It may be a bit more difficult to be an atheist this week.
According to The Associated Press, scientists at the European Organization for Nuclear Research (CERN) will be reporting this week that the 'God' particle does, in fact, exist.
Proposed in the 1960s by Scottish physicist Peter Higgs, the Higgs boson particle has been defined by theory, but has never been identified. This particle – so-called the ‘God’ particle – is what gives some particles mass, and leaves some massless, and can explain the origins of the universe. It is the Holy Grail for physicists, and is key to the understanding of physics and the universe.

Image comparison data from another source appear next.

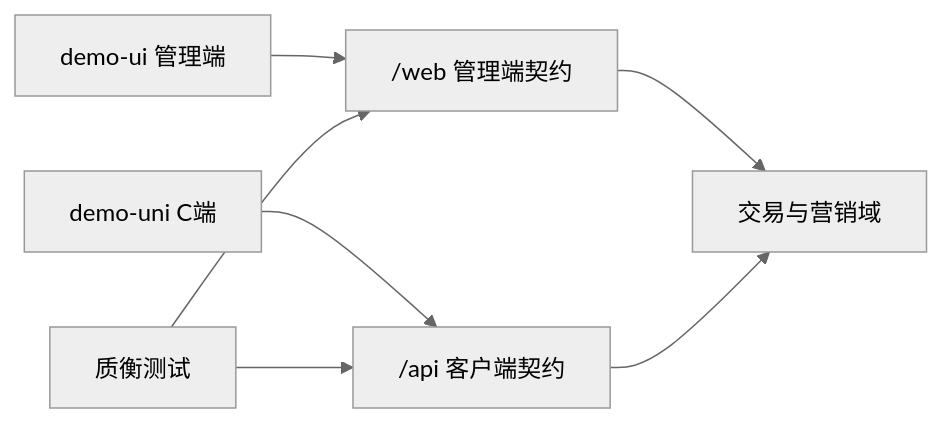
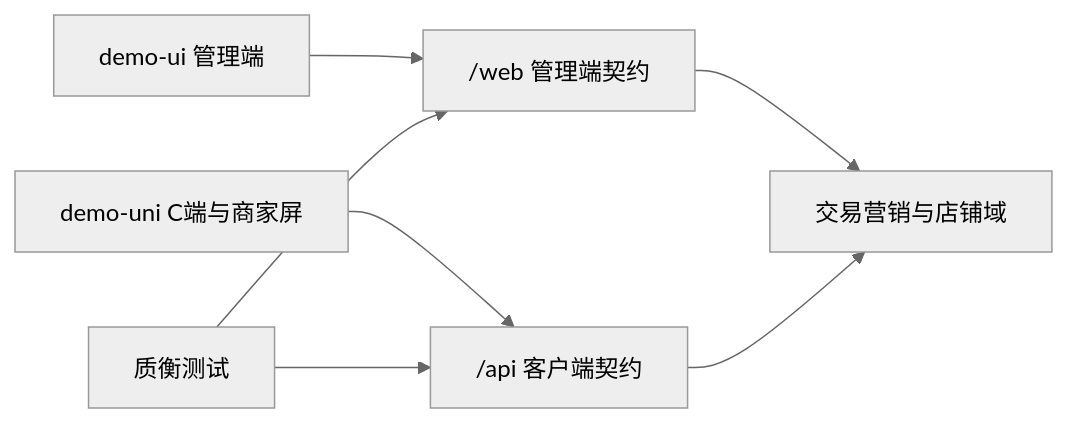
One commit to qualitest-hq/qualitest-demo-mall changed the diagram in docs/roadmap.md. Above: the diagram before and after it, drawn with Mermaid (neutral theme). The commit also changed other lines of this file and 67 other files, not shown here.

````diff
--- a/docs/roadmap.md
+++ b/docs/roadmap.md
@@ -43,15 +43,15 @@
 ```mermaid
 flowchart LR
   AdminUI[demo-ui 管理端]
-  Uni[demo-uni C端]
+  Uni[demo-uni C端与商家屏]
   Api["/api 客户端契约"]
   AdminApi["/web 管理端契约"]
-  Biz[交易与营销域]
+  Biz[交易营销与店铺域]
   Qualitest[质衡测试]
   AdminUI --> AdminApi
   Uni --> Api
   AdminApi --> Biz
   Api --> Biz
   Qualitest --> Api
   Qualitest --> AdminApi
 ```
````
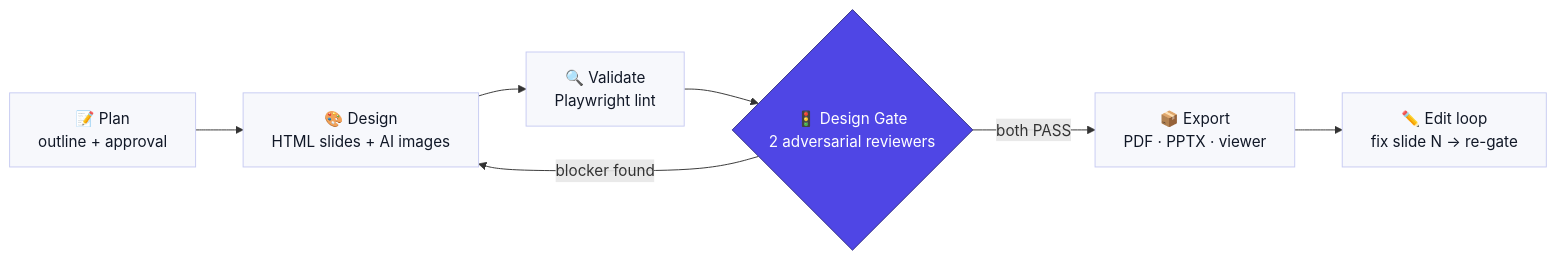
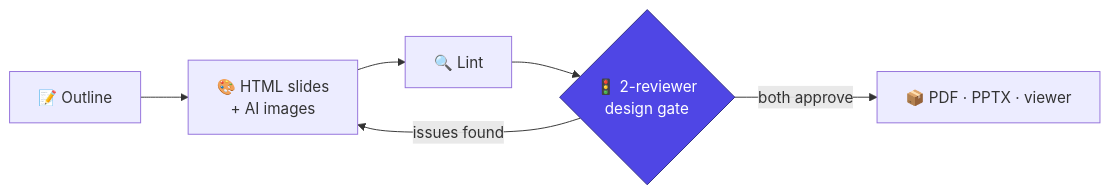
One commit to lsmman/ai-slide-pipeline changed the diagram in README.md. Above: the diagram before and after it, drawn with Mermaid. The commit also changed other lines of this file and 8 other files, not shown here.

````diff
--- a/README.md
+++ b/README.md
@@ -11,15 +59,9 @@
 ```mermaid
 flowchart LR
-    A["📝 Plan<br/>outline + approval"] --> B["🎨 Design<br/>HTML slides + AI images"]
-    B --> C["🔍 Validate<br/>Playwright lint"]
-    C --> D{"🚦 Design Gate<br/>2 adversarial reviewers"}
-    D -- "blocker found" --> B
-    D -- "both PASS" --> E["📦 Export<br/>PDF · PPTX · viewer"]
-    E --> F["✏️ Edit loop<br/>fix slide N → re-gate"]
+    A["📝 Outline"] --> B["🎨 HTML slides<br/>+ AI images"]
+    B --> C["🔍 Lint"]
+    C --> D{"🚦 2-reviewer<br/>design gate"}
+    D -- "issues found" --> B
+    D -- "both approve" --> E["📦 PDF · PPTX · viewer"]
     style D fill:#4F46E5,stroke:#312E81,color:#fff
-    style A fill:#F7F8FC,stroke:#C7CBF2,color:#111827
-    style B fill:#F7F8FC,stroke:#C7CBF2,color:#111827
-    style C fill:#F7F8FC,stroke:#C7CBF2,color:#111827
-    style E fill:#F7F8FC,stroke:#C7CBF2,color:#111827
-    style F fill:#F7F8FC,stroke:#C7CBF2,color:#111827
 ```
````
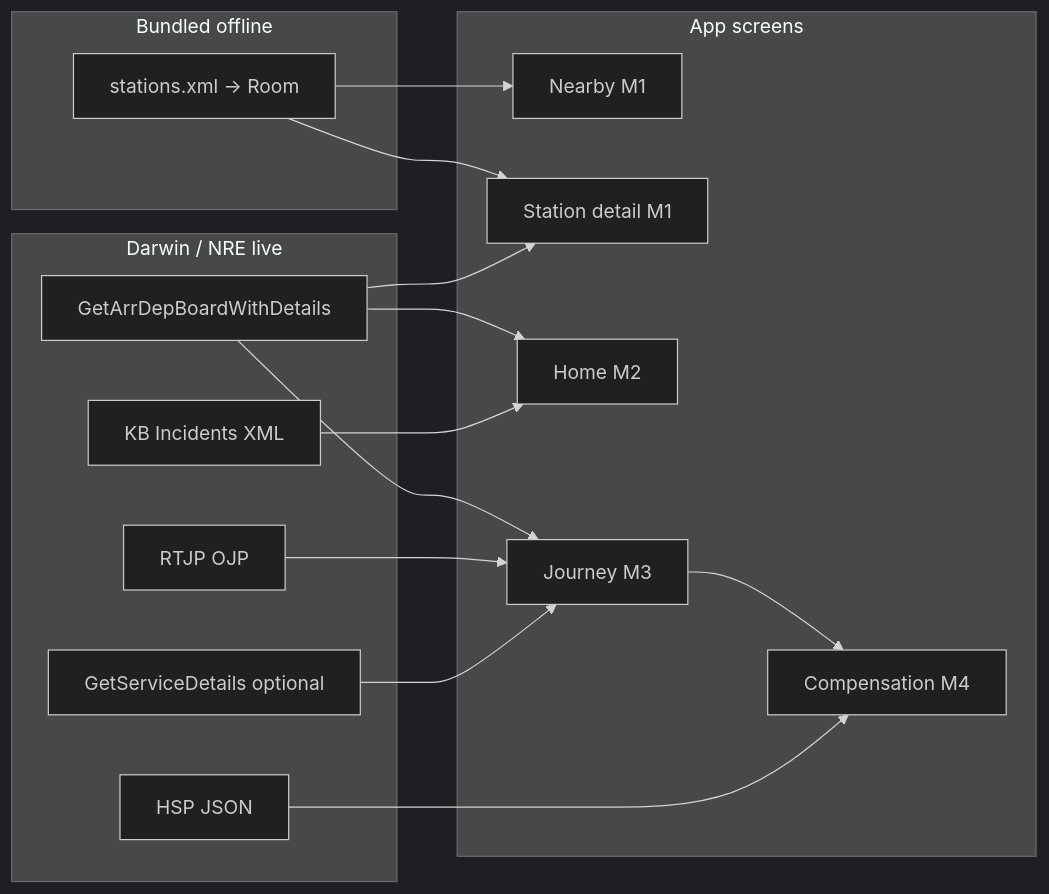
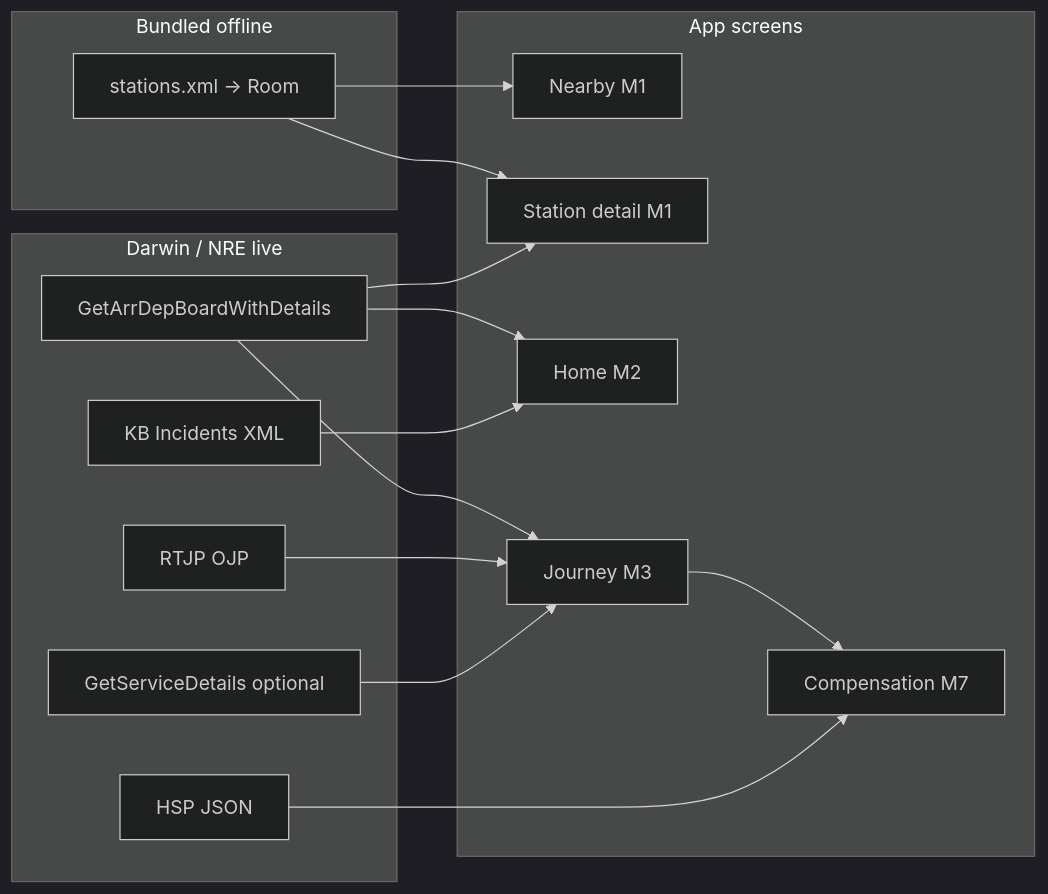
One commit to mazerunner70/uk-rail-tracker changed the second of 2 diagrams in docs/data-sources.md. Above: the diagram before and after it, drawn with Mermaid (dark theme). The commit also changed other lines of this file and 65 other files, not shown here.

````diff
--- a/docs/data-sources.md
+++ b/docs/data-sources.md
@@ -132,30 +132,30 @@
 ```mermaid
 flowchart LR
     subgraph bundled [Bundled offline]
         Stations[stations.xml → Room]
     end
     subgraph darwin [Darwin / NRE live]
         ArrDep[GetArrDepBoardWithDetails]
         RTJP[RTJP OJP]
         KB[KB Incidents XML]
         HSP[HSP JSON]
         Svc[GetServiceDetails optional]
     end
     subgraph screens [App screens]
         Nearby[Nearby M1]
         Detail[Station detail M1]
         Home[Home M2]
         JTrack[Journey M3]
-        Inbox[Compensation M4]
+        Inbox[Compensation M7]
     end
     Stations --> Nearby
     Stations --> Detail
     ArrDep --> Detail
     ArrDep --> Home
     ArrDep --> JTrack
     KB --> Home
     RTJP --> JTrack
     Svc --> JTrack
     JTrack --> Inbox
     HSP --> Inbox
 ```
````
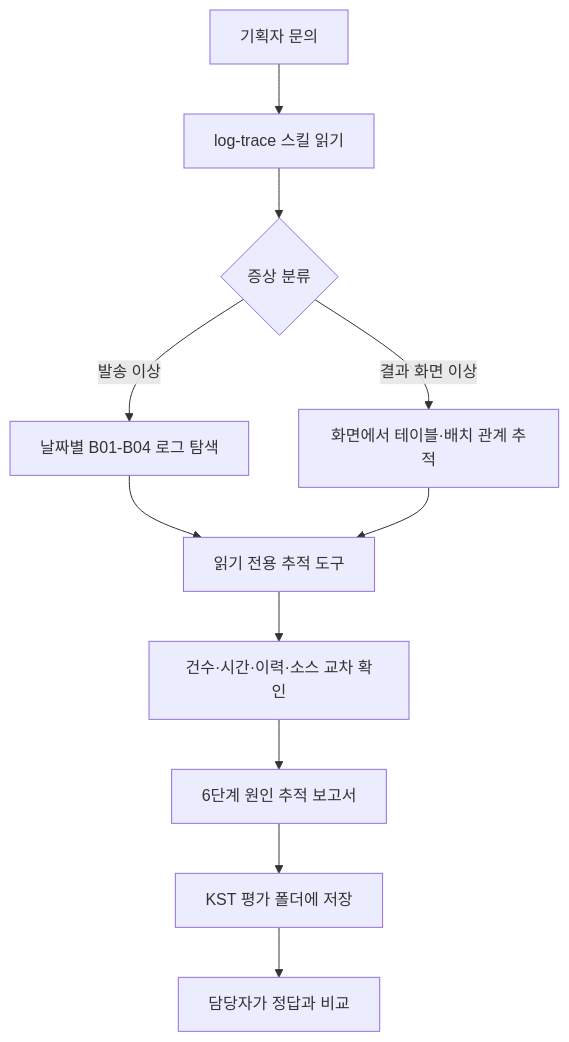
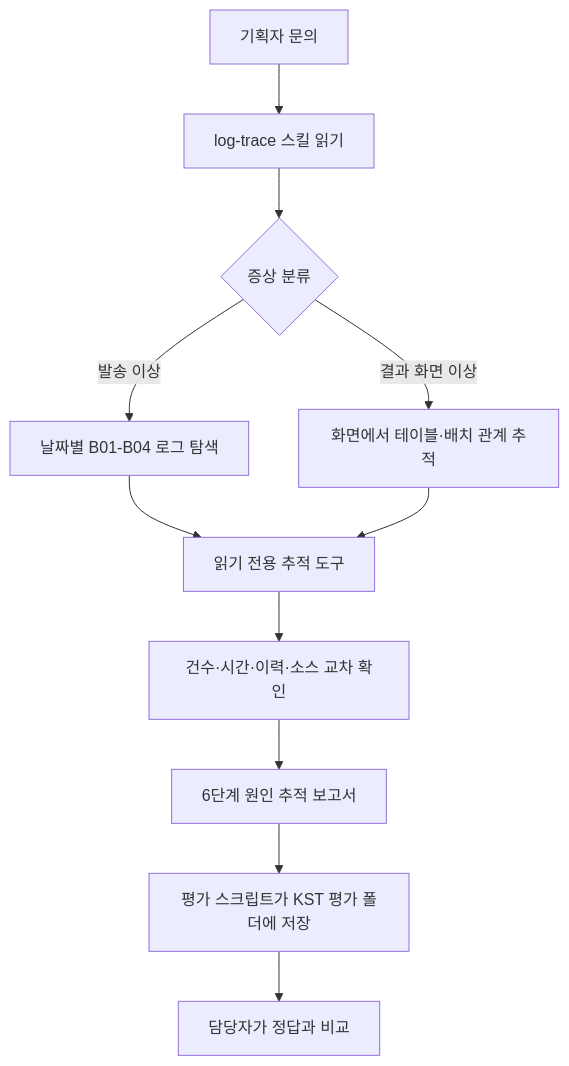
Before and after one commit to yejirhdwn/Agent-Build-and-Evaluation-Practice: the diagram in README.md, drawn with Mermaid. The commit also changed other lines of this file and 10 other files, not shown here.

````diff
--- a/README.md
+++ b/README.md
@@ -11,13 +11,13 @@
 ```mermaid
 flowchart TD
     Q[기획자 문의] --> S[log-trace 스킬 읽기]
     S --> C{증상 분류}
     C -->|발송 이상| L[날짜별 B01-B04 로그 탐색]
     C -->|결과 화면 이상| R[화면에서 테이블·배치 관계 추적]
     L --> T[읽기 전용 추적 도구]
     R --> T
     T --> X[건수·시간·이력·소스 교차 확인]
     X --> O[6단계 원인 추적 보고서]
-    O --> W[KST 평가 폴더에 저장]
+    O --> W[평가 스크립트가 KST 평가 폴더에 저장]
     W --> H[담당자가 정답과 비교]
 ```
````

In December, scientists said that they saw hints of the elusive particle at 125 billion electron volts, but they were still not close enough to call it a discovery. Now teams have gotten closer and have collected increasing amounts of data on the matter.
Despite this exciting revelation, the scientists are reluctant to call it a discovery of the particle itself, prompting a Vanity Fair article derisively titled “Exclusive: Talking the God Particle Through Its Existential Crisis.”
Indeed, the scientists behind the discovery seem as evasive as the particle once was. Though they are certain that it exists, they are reluctant to say that they have glimpsed it themselves. News coverage on the matter says that the team has discovered a footprint of the particle. But such elusiveness does not mean that the team is not close. Rob Roser, who leads the Fermilab in Chicago, which is looking for the Higgs boson itself, says that physics has a very high standard for what counts as a discovery.
CERN, and other teams worldwide, has been targeting the Higgs boson for decades. Their $10 billion Large Hadron Collider has long been hard at work forming high-energy collisions of protons to aid physics’ understanding of suspected phenomena like dark matter, antimatter, and ultimately the origin of the universe.